[Collection entries]

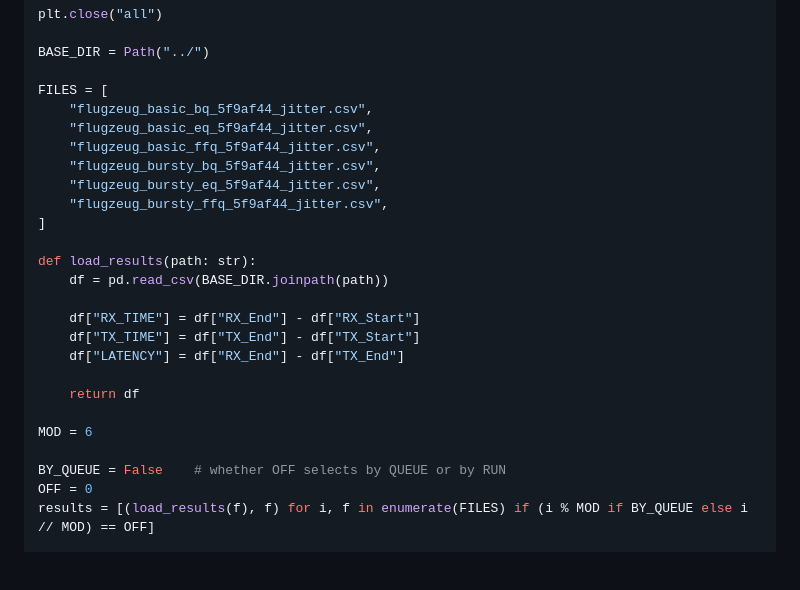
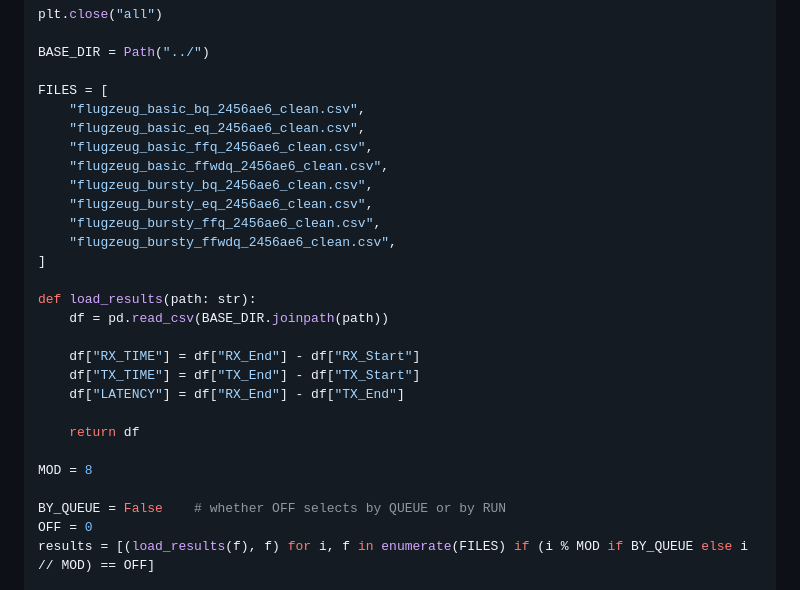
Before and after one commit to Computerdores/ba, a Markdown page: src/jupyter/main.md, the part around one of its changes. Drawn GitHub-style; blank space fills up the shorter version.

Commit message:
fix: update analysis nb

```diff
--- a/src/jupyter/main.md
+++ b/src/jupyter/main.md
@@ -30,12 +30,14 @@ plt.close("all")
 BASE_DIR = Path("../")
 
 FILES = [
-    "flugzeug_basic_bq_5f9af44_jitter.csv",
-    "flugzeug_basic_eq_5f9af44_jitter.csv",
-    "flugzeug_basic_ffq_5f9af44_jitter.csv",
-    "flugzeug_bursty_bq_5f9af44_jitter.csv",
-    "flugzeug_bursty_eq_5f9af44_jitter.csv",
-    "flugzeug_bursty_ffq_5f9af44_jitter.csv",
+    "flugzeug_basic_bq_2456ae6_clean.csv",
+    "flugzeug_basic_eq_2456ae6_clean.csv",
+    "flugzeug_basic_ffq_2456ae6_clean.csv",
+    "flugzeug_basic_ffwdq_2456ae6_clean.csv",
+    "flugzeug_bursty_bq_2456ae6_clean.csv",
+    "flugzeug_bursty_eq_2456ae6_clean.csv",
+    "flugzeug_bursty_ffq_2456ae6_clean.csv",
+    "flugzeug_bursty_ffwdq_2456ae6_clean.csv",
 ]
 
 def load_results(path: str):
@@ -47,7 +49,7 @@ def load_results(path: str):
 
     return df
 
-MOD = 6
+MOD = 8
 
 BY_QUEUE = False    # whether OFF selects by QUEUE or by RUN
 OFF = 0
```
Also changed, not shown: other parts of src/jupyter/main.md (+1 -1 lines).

• **Exercise**
Filter the data for the string "main" and copy every line that has it.

• **Written response**
Before and after one commit to Computerdores/ba, a Markdown page: src/jupyter/main.md, the part around one of its changes. Drawn GitHub-style; blank space fills up the shorter version.
--- a/src/jupyter/main.md
+++ b/src/jupyter/main.md
Also changed, not shown: other parts of src/jupyter/main.md (+1 -1 lines).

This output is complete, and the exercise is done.